To check out the full article on Women’s Health Magazine, just click the photo.
I don’t know if your Facebook feed has been swallowed up with this new “no excuses” mom photo, but mine certainly has.
Those are nice abs Abby. And I get where you’re coming from Maria.
You’re trying to encourage more moms to take control and get active. That is empowering. You might even be considered a feminist.
“Strong is the new skinny,” right?
“Real women have muscles”
“Squat now, selfie later,” am I right?
Is there even any weight on that bar?
The problem here is not that they are trying to recreate women’s ideas about how their body should look or how fitness can help them achieve “the new standard” if they only drop their excuses.
The problem is that they are reducing the amazing machine that is a woman’s body to a cheap made-in-china “for display purposes only” ideal.
Who cares what your abs look like? Mine aren’t great. I’ve had two children. But you know what, they weren’t all the great before the kids either. I make my living on being fit. Not having sweet abs.
One of my good friends sometimes gets her RDA of exercise by gardening and eats Nutella by the Costco sized jar. She has the nicest six-pack I have ever seen.
But you know what else? I don’t really care how my abs look. I care that they can stay solid while I carry both my kids up a mountain. I care that they are strong enough to help me traverse a set of monkey bars or pull my knees high enough to make the rope climb easier.

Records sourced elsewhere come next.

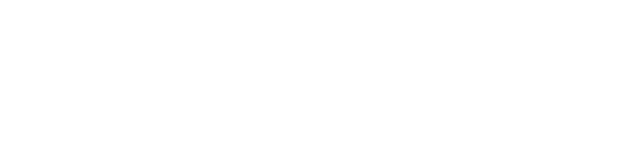
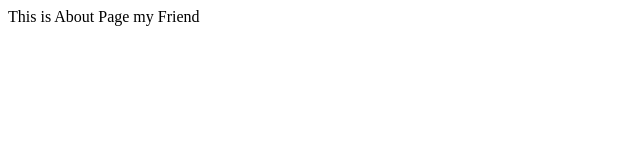
Before and after one commit to MohammadSohailKhan9/git-tutorial, a plain HTML site: page about.html in a window 1280 px wide. Shown: the whole page, without its empty margins (0-640 px from the left). Drawn offline with Linux system fonts and the light colour scheme.

Commit message:
about.html updated

```diff
--- a/about.html
+++ b/about.html
@@ -6,6 +6,6 @@
     <title>Document</title>
 </head>
 <body>
-
+    This is About Page my Friend
 </body>
 </html>
```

I agree that people, and mothers, have too many excuses and/or reasons (whatever you want to call them) in terms of prioritizing their own fitness. And I agree that we are at a crisis in terms of poor nutrition and more critically, low activity levels. I see moms all the time who simply give up after having a baby, or more often, two babies. And I’m a mom. I get why.

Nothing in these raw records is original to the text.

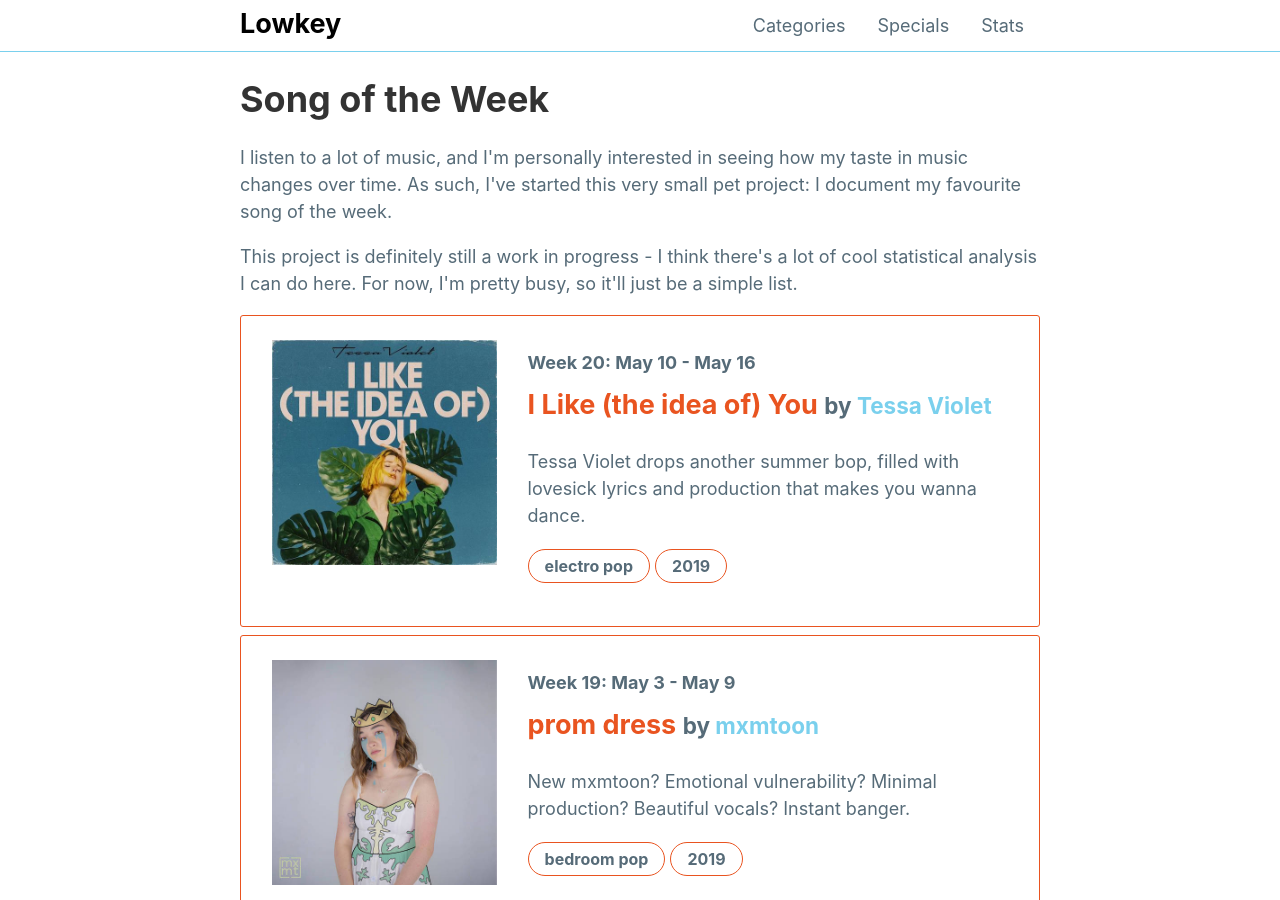
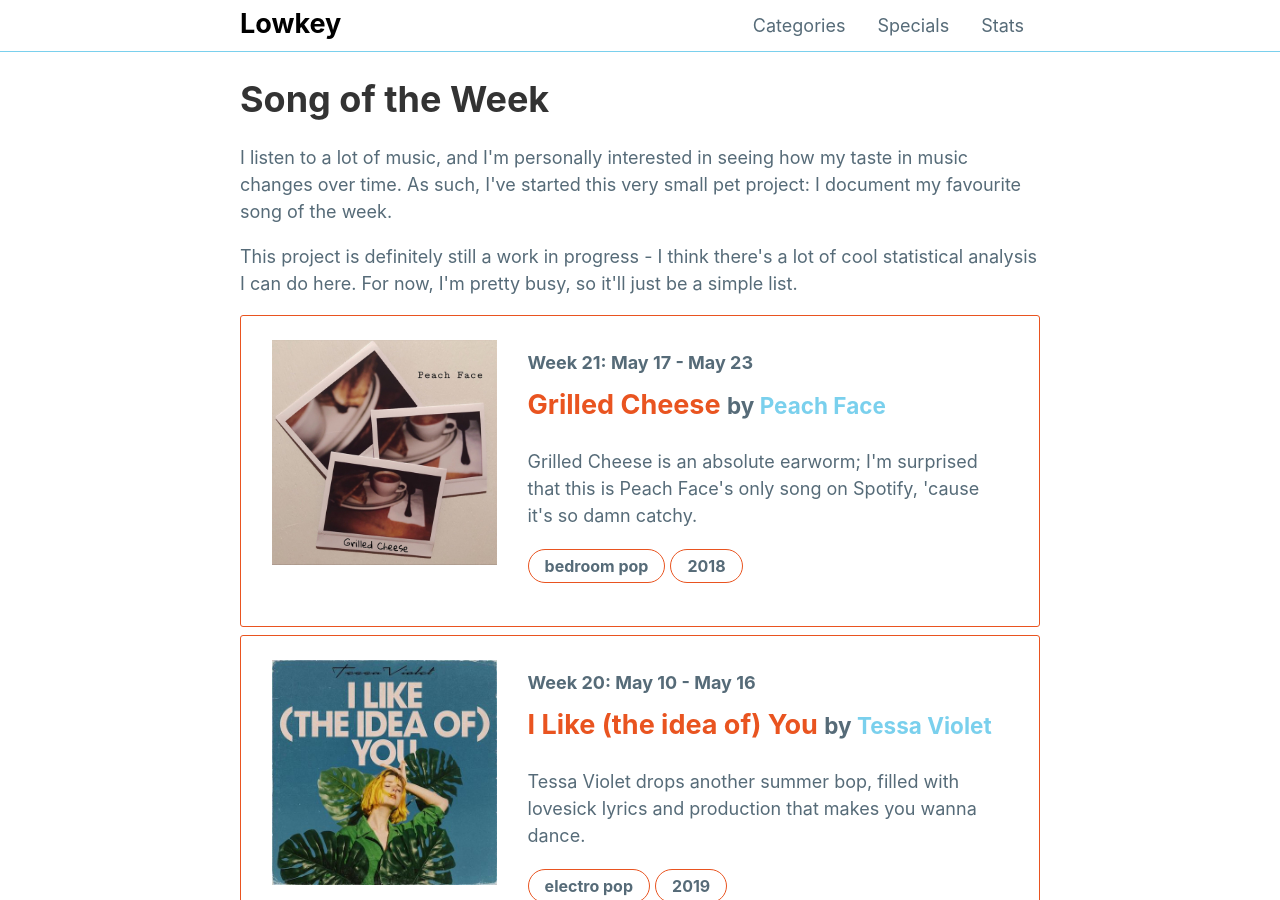
Before and after one commit to mattxwang/lowkey, a Jekyll site: the page built from _stats/song-of-the-week.html, in a window 1280 px wide and 900 px high. Built offline with Jekyll 4.4.1, drawn with Linux system fonts in a browser that asks for light colours.

Commit message:
grilled cheese is too catchy

```diff
--- a/_data/stats.yml
+++ b/_data/stats.yml
@@ -199,3 +199,13 @@
     year: 2019
     blurb: >
       Tessa Violet drops another summer bop, filled with lovesick lyrics and production that makes you wanna dance.
+  week21:
+    week: "Week 21: May 17 - May 23"
+    title: "Grilled Cheese"
+    artist: "Peach Face"
+    album: "Grilled Cheese"
+    album_art: "grilled-cheese.jpg"
+    genre: "bedroom pop"
+    year: 2018
+    blurb: >
+      Grilled Cheese is an absolute earworm; I'm surprised that this is Peach Face's only song on Spotify, 'cause it's so damn catchy.
```
Also changed, not shown: img/albums/grilled-cheese.jpg (added).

But a set of ripped abs doesn’t motivate me. The feeling of utter triumph when I make it over a 10′ wall does. The feeling of standing at the top of a mountain trying to catch my breath from the scenery, and the effort, does.
I have had the good fortune of racing with some of the best athletes (and best six-packs) in the sport of obstacle course racing. When I think impressive though, I have one image.
Waiting for my husband, who went into a later wave at the local Spartan Race, I saw a lady who must have been about 300 pounds hauling herself over the final wall on the course with some difficulty. I was amazed.
And then I saw the reason she was struggling. And it wasn’t the extra pounds.
She had her skinny, fit looking teenage daughter in her free hand.
Tears still come to my eyes every time I think about it.
We don’t need a reason not have excuses, we need a reason not to want excuses.
That reason for me is obstacle course racing.
BTW, if you haven’t read this article by Lauren Fleshman, you need to click the photo and read it now. It’s awesome – just like her.
And then sign up for the interactive online OCR training community www.mud-fu.com and never lift your shirt in front of a mirror again.